Annular pancreas

An annular pancreas is a ring of pancreatic tissue that encircles the duodenum (the first part of the small intestine). The normal position of the pancreas is next to, but not surrounding the duodenum.

Causes

Annular pancreas is problem present at birth (congenital defect). Symptoms occur when the ring of pancreas squeezes and narrows the small intestine so that food cannot pass easily or at all.

Newborns may have symptoms of complete blockage of the intestine. However, up to half of people with this condition do not have symptoms until adulthood. There are also cases that are not detected because the symptoms are mild.

Conditions that may be associated with annular pancreas include:

  • Down syndrome
  • Excess amniotic fluid during pregnancy (polyhydramnios)
  • Other congenital gastrointestinal problems
  • Pancreatitis

Symptoms

Newborns may not feed well. They may spit up more than normal, not drink enough breast milk or formula, and cry.

Adult symptoms may include:

Treatment

Treatment most often involves surgery to bypass the blocked part of the duodenum.

Outlook (Prognosis)

The outcome is usually good with surgery. Adults with an annular pancreas are at increased risk for pancreatic or biliary tract cancer.

Possible Complications

  • Obstructive jaundice
  • Pancreatic cancer
  • Pancreatitis (inflammation of the pancreas)
  • Peptic ulcer
  • Perforation (tearing a hole) of the intestine due to obstruction
  • Peritonitis

When to Contact a Medical Professional

Call your health care provider if you or your child has any symptoms of annular pancreas.

References

Semrin MG, Russo MA. Anatomy, histology, embryology, and developmental anomalies of the stomach and duodenum. In: Feldman M, Friedman LS, Brandt LJ, eds.Sleisenger & Fordtran's Gastrointestinal and Liver Disease
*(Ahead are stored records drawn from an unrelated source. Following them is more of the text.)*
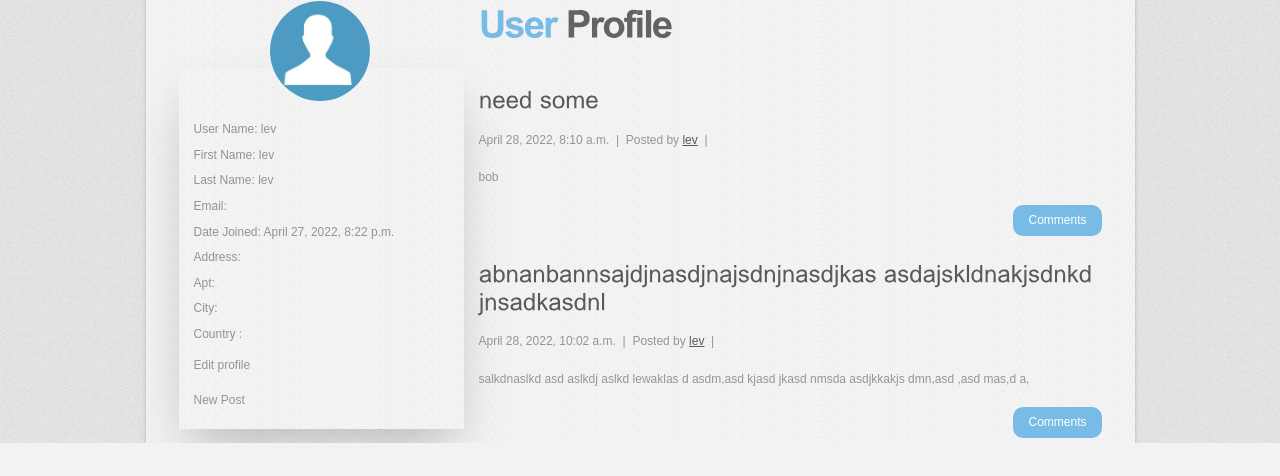
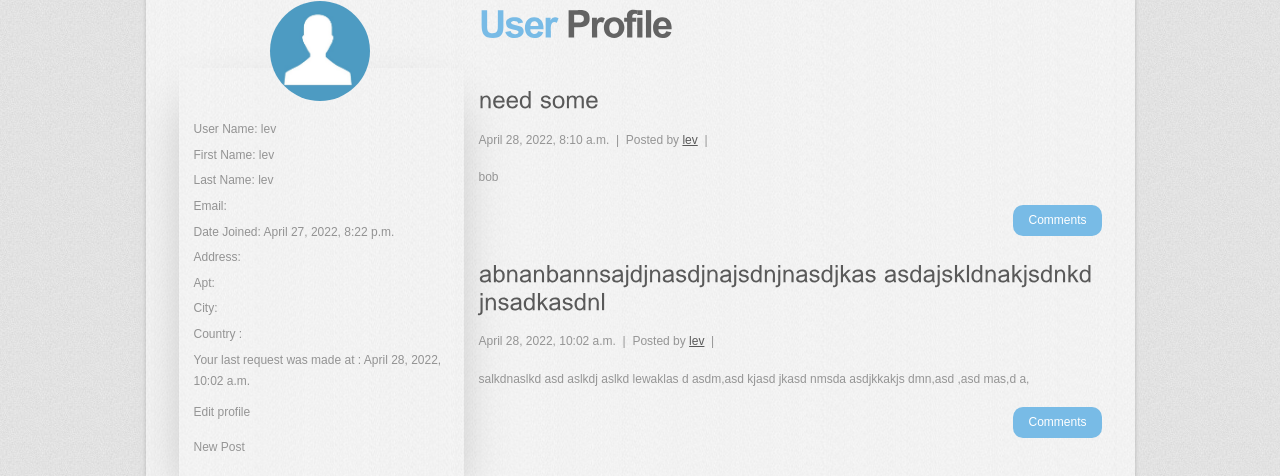
Before and after one commit to Project-Management-SCE/PM2022_TEAM_4, a Django app: a page that uses templates/Account/user_profile.html in a window 1280 px wide. Shown: the part 469-945 px from the top of the page. Before the commit the page ends 912 px from the top, so only its background shows below. Run offline with Django 4.2, Linux system fonts and the light colour scheme; a user stored in the database is signed in; data comes from the database, SQL or seed files in the repository.

Commit message:
Last request query
BSPM2022T4-41

```diff
--- a/NextDoor/Account/views.py
+++ b/NextDoor/Account/views.py
@@ -34,9 +34,12 @@ def user_profile(request,pk_test):
     get_user = CustomUser.objects.get(username=pk_test)
     profile = UserProfile.objects.get(user=get_user)
     posts = RequestModel.objects.filter(user=get_user).order_by('created_at')
+    if posts:
+        last_request = posts.last().created_at
+    else:
+        last_request = None
 
-
-    return render(request, "Account/user_profile.html",{'get_user': get_user, 'profile': profile, 'posts':posts})
+    return render(request, "Account/user_profile.html",{'get_user': get_user, 'profile': profile, 'posts':posts, 'last_request':last_request})
 
 
 @login_required()
--- a/templates/Account/user_profile.html
+++ b/templates/Account/user_profile.html
@@ -94,6 +94,7 @@
                 <li>Country : {{profile.country}}</li>
                 {% if user.is_authenticated %}
                     {% if get_user.id == user.id %}
+                <li> Your last request was made at : {{last_request}}</li>
                     <li><a href="/Account/user_profile/{{user.username}}/edit">Edit profile</a></li>
                      <li><a href="/Account/user_profile/{{user.username}}/create_request">New Post</a></li>
                     {% else %}
```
Update Date 2/11/2014

Related MedlinePlus Health Topics